Top Tip: Everything you need to know before hiking through the Berembun rainforest

A visit to Malaysia would not be complete without exploring some dark green rainforests and being less than 2 hours drive from central Kuala Lumpur, the Berembun rainforest is the perfect place for escaping the hustle and bustle of the city and reconnecting with nature.

The Berembun Forest Reserve lies within the Malaysian state of Negeri Sembilan and sits on the outskirts of Seremban – a small city with a population of just over 600 000. Covering over 4000 acres of virgin rainforest, Berembun was officially made a protected forest reserve in 1910 as it benefits from a high average annual rainfall and is still today one of Seremban’s most important water catchment areas.

As with all rainforests, venturing into the dark deep green all by yourself is not advised. Many of the lodges, hotels and forest retreats built on the Berembun’s doorstep offer guided walks and even overnight camping trips. As we were staying at The Dusun, a small eco resort and durian farm only a 20 minute walk from the official forest reserve entrance, we got to experience all the delights and surprises of the rainforest under the watchful eye of an experienced guide. If you would like to read more about The Dusun and how to book your stay, please click here.

Before you even think about setting foot in the reserve, cover every inch of yourself in eco-friendly insect repellent as mosquitoes in the Berembun Forest Reserve are very, very thirsty. The paths, streams and rivers are also crawling with leeches, so wear long socks and check your legs regularly. Even though they are absolutely disgusting and almost impossible to get off, they are harmless for the most part. Pack at least 2 liters of water to replace everything you will be sweating out and wear sensible hiking boots or trainers as it is muddy, slippery, hilly and generally ankle breaker territory. Lastly, pack your camera, even if it is rainy and you need to wrap it in a plastic bag. The rainforest is decorated with the most fantastic details and you are going to want to capture the unique fauna and flora of this area.

Once inside the reserve, almost invisible and completely overgrown footpaths lead you further into the muddy abyss. Keep talking to a minimum and walk as quietly as you can to give yourself the best chance to spot some local forest residents, including white handed gibbons, macaques, wild boars, lesser mouse deer, tapirs and little common tree shrews jumping high up between the branches. Due to deforestation in the surrounding area and general urbanisation, Malayan tigers, currently listed in the IUCN Red List as Critically Endangered, have sadly not been seen in the Berembun Forest Reserve for many years.

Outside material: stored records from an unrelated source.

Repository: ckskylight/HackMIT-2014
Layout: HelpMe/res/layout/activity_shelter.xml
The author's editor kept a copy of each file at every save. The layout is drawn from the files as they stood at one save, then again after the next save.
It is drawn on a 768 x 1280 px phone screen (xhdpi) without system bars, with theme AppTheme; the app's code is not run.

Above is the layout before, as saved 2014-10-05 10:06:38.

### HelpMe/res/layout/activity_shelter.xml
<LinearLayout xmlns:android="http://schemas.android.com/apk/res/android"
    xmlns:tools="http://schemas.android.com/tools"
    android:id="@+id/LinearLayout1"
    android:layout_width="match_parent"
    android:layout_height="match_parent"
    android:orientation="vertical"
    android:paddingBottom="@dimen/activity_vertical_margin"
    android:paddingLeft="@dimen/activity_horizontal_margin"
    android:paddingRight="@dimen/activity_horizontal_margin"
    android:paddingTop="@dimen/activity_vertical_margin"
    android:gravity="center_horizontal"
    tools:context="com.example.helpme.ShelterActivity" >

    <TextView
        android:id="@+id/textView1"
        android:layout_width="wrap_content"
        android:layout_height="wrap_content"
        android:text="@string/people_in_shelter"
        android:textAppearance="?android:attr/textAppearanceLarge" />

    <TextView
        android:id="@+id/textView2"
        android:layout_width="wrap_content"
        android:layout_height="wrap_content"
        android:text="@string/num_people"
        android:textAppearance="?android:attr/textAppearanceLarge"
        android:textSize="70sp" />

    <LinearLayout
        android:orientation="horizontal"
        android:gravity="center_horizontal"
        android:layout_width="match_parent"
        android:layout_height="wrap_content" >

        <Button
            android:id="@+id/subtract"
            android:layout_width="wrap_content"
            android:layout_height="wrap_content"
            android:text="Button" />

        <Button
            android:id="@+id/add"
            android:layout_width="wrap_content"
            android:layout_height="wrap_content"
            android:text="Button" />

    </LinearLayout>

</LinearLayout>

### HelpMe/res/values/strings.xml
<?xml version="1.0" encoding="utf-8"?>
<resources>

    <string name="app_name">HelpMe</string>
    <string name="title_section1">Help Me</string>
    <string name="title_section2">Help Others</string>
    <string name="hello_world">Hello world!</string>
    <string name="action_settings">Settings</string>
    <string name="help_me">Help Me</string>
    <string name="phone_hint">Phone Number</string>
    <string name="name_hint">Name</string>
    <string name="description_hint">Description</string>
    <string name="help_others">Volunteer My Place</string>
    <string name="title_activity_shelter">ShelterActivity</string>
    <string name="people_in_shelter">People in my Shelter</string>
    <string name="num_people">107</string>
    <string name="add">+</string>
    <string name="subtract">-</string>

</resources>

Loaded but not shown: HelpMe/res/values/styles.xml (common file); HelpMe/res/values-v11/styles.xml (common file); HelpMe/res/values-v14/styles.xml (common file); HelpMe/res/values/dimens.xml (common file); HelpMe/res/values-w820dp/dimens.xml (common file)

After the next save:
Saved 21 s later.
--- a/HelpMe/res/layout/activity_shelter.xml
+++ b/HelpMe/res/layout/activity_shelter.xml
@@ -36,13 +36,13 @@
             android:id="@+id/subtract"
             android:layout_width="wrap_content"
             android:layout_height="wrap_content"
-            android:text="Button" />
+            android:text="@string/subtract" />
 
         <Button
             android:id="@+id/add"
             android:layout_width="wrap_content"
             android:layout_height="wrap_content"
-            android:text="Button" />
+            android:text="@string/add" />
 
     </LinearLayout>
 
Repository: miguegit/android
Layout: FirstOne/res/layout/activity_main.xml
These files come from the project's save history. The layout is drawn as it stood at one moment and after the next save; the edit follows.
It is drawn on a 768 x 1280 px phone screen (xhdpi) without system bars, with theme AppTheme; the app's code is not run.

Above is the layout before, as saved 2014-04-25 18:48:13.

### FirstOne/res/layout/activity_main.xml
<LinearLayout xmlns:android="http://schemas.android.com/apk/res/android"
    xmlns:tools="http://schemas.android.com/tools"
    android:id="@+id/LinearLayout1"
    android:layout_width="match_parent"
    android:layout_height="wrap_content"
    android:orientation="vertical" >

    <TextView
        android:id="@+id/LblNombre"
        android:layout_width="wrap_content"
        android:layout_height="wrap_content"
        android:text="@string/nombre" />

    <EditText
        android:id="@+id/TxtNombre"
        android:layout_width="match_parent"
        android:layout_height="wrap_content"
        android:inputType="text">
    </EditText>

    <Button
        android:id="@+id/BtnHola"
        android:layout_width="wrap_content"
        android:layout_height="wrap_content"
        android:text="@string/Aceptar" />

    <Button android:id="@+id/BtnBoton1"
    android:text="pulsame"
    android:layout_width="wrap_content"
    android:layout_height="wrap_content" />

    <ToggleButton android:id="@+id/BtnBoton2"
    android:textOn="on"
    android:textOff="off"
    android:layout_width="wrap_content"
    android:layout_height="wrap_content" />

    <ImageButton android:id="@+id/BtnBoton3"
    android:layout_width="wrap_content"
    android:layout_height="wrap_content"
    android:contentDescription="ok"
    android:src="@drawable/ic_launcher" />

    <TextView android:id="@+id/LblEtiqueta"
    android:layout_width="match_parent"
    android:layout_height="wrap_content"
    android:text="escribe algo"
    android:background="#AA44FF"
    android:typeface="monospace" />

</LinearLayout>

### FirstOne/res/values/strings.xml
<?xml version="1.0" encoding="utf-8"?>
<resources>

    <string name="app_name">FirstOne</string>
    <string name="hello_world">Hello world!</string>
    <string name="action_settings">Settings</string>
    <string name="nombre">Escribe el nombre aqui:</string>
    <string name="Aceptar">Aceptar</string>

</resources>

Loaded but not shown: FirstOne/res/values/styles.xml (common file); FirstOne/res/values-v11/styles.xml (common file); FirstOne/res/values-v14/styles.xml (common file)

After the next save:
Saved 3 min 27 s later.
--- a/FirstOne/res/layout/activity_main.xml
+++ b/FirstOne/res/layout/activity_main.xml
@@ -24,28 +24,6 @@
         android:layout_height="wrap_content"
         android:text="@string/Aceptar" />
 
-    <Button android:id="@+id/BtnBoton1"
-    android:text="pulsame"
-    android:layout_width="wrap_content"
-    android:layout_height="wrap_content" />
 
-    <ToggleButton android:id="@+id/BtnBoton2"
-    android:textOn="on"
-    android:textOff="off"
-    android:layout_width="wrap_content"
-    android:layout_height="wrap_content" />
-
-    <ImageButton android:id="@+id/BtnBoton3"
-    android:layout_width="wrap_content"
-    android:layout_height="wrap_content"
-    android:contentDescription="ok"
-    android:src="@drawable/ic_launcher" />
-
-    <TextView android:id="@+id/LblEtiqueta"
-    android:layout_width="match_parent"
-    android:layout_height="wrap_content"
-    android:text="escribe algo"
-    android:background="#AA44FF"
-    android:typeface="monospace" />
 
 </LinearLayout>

Up in the tall trees, Berembun is also home to hundreds of bird species, but non as vocal as the Asian Koel. Ferns, flowers and other flora cover the forest floor and keep your eyes open all the times for frogs, bats, butterflies, millipedes and even snakes! The forest floor is literally teeming with creepy crawlies waiting to be unearthed, inspected and photographed. Naturalists and researchers have in recent years flocked to this largely unexplored rainforest with the hopes of discovering new and exciting species.

One of the most popular treks in the Berembun rainforest leads hikers past brooks trickling down the mossy slopes, over small rivers via fallen tree trunks, over large granite boulders and finally to a tiered waterfall where the Batang Penar river gushes into a large rock pool where you can swim and explore under the lush rainforest canopy. You can also hike to the wreck of a British Royal Air Force aircraft that crashed in the forest in 1945 or make the incredible effort to hike to the summet of Gunung Berembun at 1014m above sea level.

Pristine for the most part, Berembun Forest Reserve has sadly not escaped the hand of man. Plastic bottles, sweet wrappers, broken hiking boots and a few lost socks dot the forest floor and guides are both picking up litter as well as asking visitors to respect the area and to only leave footprints. Illegal logging and general deforestation are other serious threats to the area. Thousands of hectares of virgin rainforest is cleared every year to make room for plantation ‘forests’ where mono-culture estates of rubber, latex, durian and oil palm are grown.

Note: All details are correct at the time of publication. Please check with local tour operators or guides regarding hiking tours in the reserve, as it may close during certain times of the year. I hope this guide helps you explore the breathtaking natural beauty of this rainforest and if you would like to see more pictures of my travels, follow me on Instagram at @luzanne_f.